Cyber security incidents are escalating in number and complexity. As industrial processes integrate with outside networks, plants are at risk. For that reason, operations teams need to know about security and firewalls.
Industrial versus IT firewalls
Why not just depend upon the IT group to manage firewalls? Industrial-grade firewalls are different from IT-grade firewalls, since many process control applications cannot tolerate interruptions in operation, and Industrial grade firewalls can be located with the control system on the plant floor. The engineers who implement and maintain control systems should understand and select the firewalls that protect production line networks.
Firewalls are fundamental to industrial network security
Firewalls are part of a total security solution for your control system. You can think of a firewall as a protective barrier guarding your wired-in production line from an intruder, whether it’s a hacker or a co-worker who just upgraded his PC software and introduced malware to the plant network.
A firewall monitors online traffic to protect networks and devices from unauthorized access. It manages transmissions by examining message “packets,” preventing intrusion and passing along legitimate data communications.
Types of firewalls
Choosing the appropriate industrial-grade firewall type or combination of types depends on application requirements, the level of tolerable risk, and the potential impact of an attack upon a system.
- A packet filtering firewall checks each incoming or outgoing message packet for its source address, destination address, and function. The firewall accepts or rejects the message based on a comparison to a number of predefined rules called Access Control Lists (ACLs)
- A stateful inspection firewall provides a higher level of security and good performance by inspecting packets and their contents, but it can be expensive and complex to configure.
- An application-proxy gateway provides the highest level of security by examining and filtering traffic based on specific application rules, and then reissues it to the target device. This firewall type has overhead delays that could impact control network performance of the control system.
Constructing a firewall system
Separation and isolation are essential to structuring firewalls. Critical control applications such as emergency shutdown systems may require tighter security, for instance, which you can address by using two firewalls to isolate a process system from the plant network. An industrial-grade firewall must be properly configured and located at the control network access points.
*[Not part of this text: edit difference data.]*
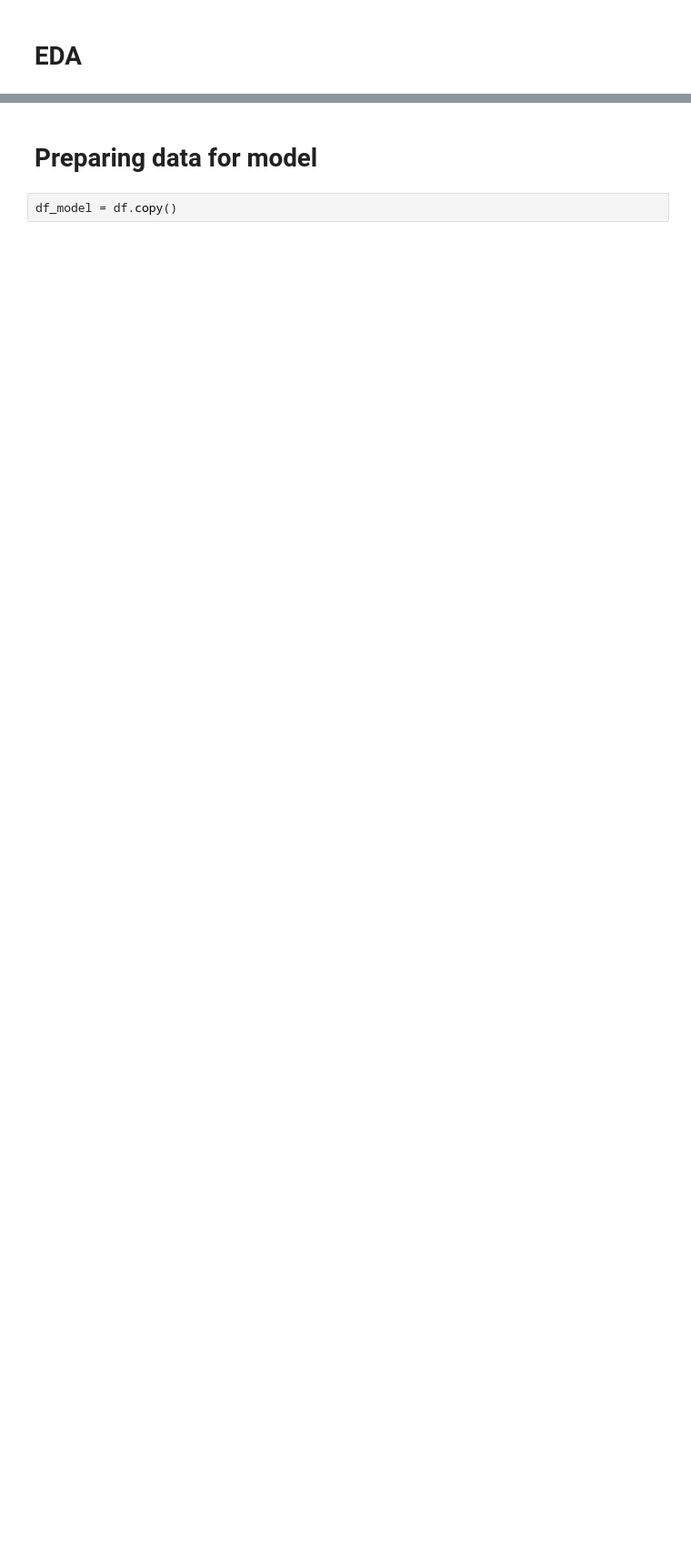
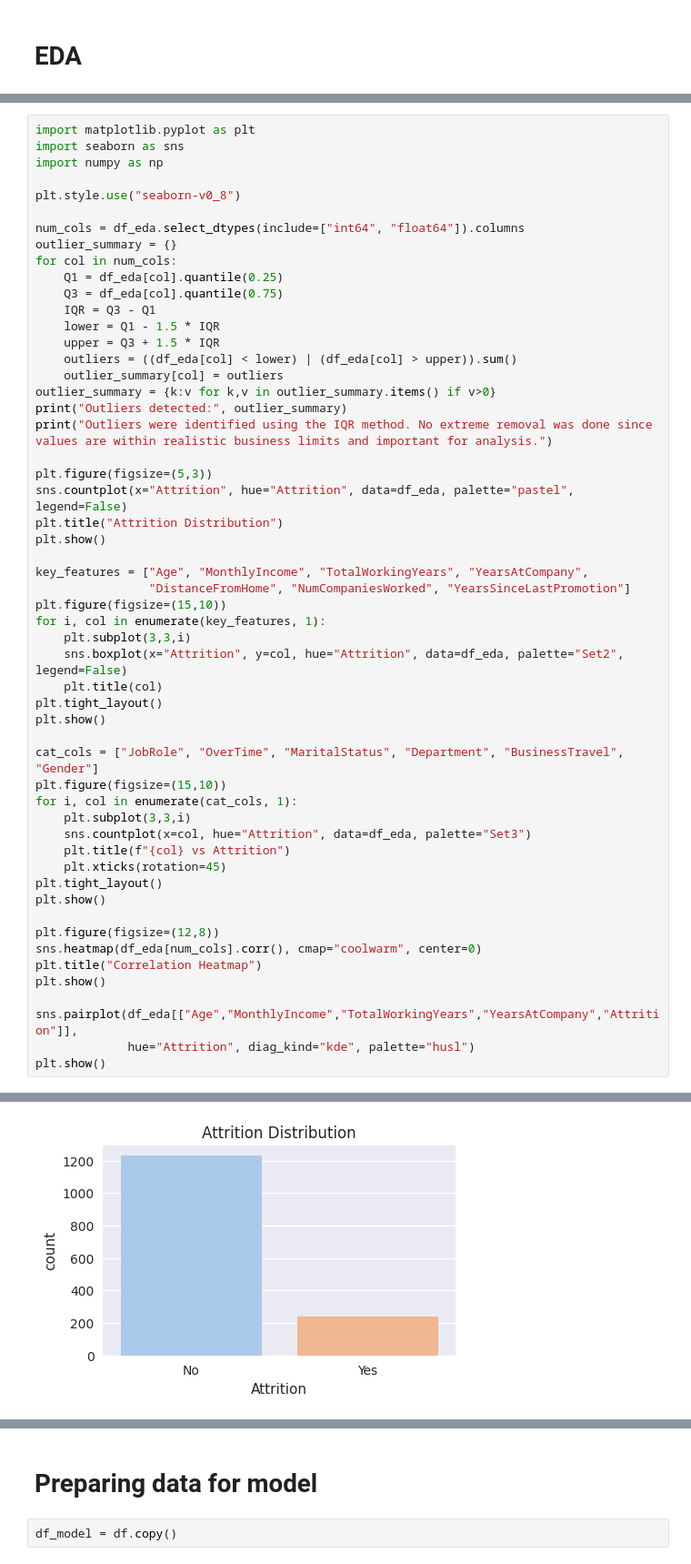
Before and after one commit to NirbhayBawankule/HR-Analytics-Employee-Attrition-Performance, a Jupyter notebook: main.ipynb, the cells around one changed output, grey strips where cells are left out. Shown at 91% size. Drawn from its saved outputs; the diff is of its cells as text; blank space fills up the shorter version.

```diff
--- a/main.ipynb
+++ b/main.ipynb
@@ -89,0 +232,55 @@ YearsWithCurrManager: 14 outliers
+# %%
+import matplotlib.pyplot as plt
+import seaborn as sns
+import numpy as np
+
+plt.style.use("seaborn-v0_8")
+
+num_cols = df_eda.select_dtypes(include=["int64", "float64"]).columns
+outlier_summary = {}
+for col in num_cols:
+    Q1 = df_eda[col].quantile(0.25)
+    Q3 = df_eda[col].quantile(0.75)
+    IQR = Q3 - Q1
+    lower = Q1 - 1.5 * IQR
+    upper = Q3 + 1.5 * IQR
+    outliers = ((df_eda[col] < lower) | (df_eda[col] > upper)).sum()
+    outlier_summary[col] = outliers
+outlier_summary = {k:v for k,v in outlier_summary.items() if v>0}
+print("Outliers detected:", outlier_summary)
+print("Outliers were identified using the IQR method. No extreme removal was done since values are within realistic business limits and important for analysis.")
+
+plt.figure(figsize=(5,3))
+sns.countplot(x="Attrition", hue="Attrition", data=df_eda, palette="pastel", legend=False)
+plt.title("Attrition Distribution")
+plt.show()
+
+key_features = ["Age", "MonthlyIncome", "TotalWorkingYears", "YearsAtCompany",
+                "DistanceFromHome", "NumCompaniesWorked", "YearsSinceLastPromotion"]
+plt.figure(figsize=(15,10))
+for i, col in enumerate(key_features, 1):
+    plt.subplot(3,3,i)
+    sns.boxplot(x="Attrition", y=col, hue="Attrition", data=df_eda, palette="Set2", legend=False)
+    plt.title(col)
+plt.tight_layout()
+plt.show()
+
+cat_cols = ["JobRole", "OverTime", "MaritalStatus", "Department", "BusinessTravel", "Gender"]
+plt.figure(figsize=(15,10))
+for i, col in enumerate(cat_cols, 1):
+    plt.subplot(3,3,i)
+    sns.countplot(x=col, hue="Attrition", data=df_eda, palette="Set3")
+    plt.title(f"{col} vs Attrition")
+    plt.xticks(rotation=45)
+plt.tight_layout()
+plt.show()
+
+plt.figure(figsize=(12,8))
+sns.heatmap(df_eda[num_cols].corr(), cmap="coolwarm", center=0)
+plt.title("Correlation Heatmap")
+plt.show()
+
+sns.pairplot(df_eda[["Age","MonthlyIncome","TotalWorkingYears","YearsAtCompany","Attrition"]],
+             hue="Attrition", diag_kind="kde", palette="husl")
+plt.show()
+# %% [output]
@@ -89,0 +289 @@ YearsWithCurrManager: 14 outliers
+[figure, added]
```
Also changed, not shown: parts of 7 cells of this notebook, 1 other file.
But even with proper configuration, a firewall cannot protect against:
- Unauthorized access through connections not linked to the firewall
- A virus or malware that enters through an unprotected connection
- Internal attacks that bypass the firewall
- Outdated software
- User error
No firewall system is impenetrable, but a robust firewall will deter hackers and encourage them to look elsewhere for easier targets to exploit.
You’ll find further discussion of industrial security in my white paper, “Fundamental Principles of Ethernet Security Firewalls in Industrial Environments.”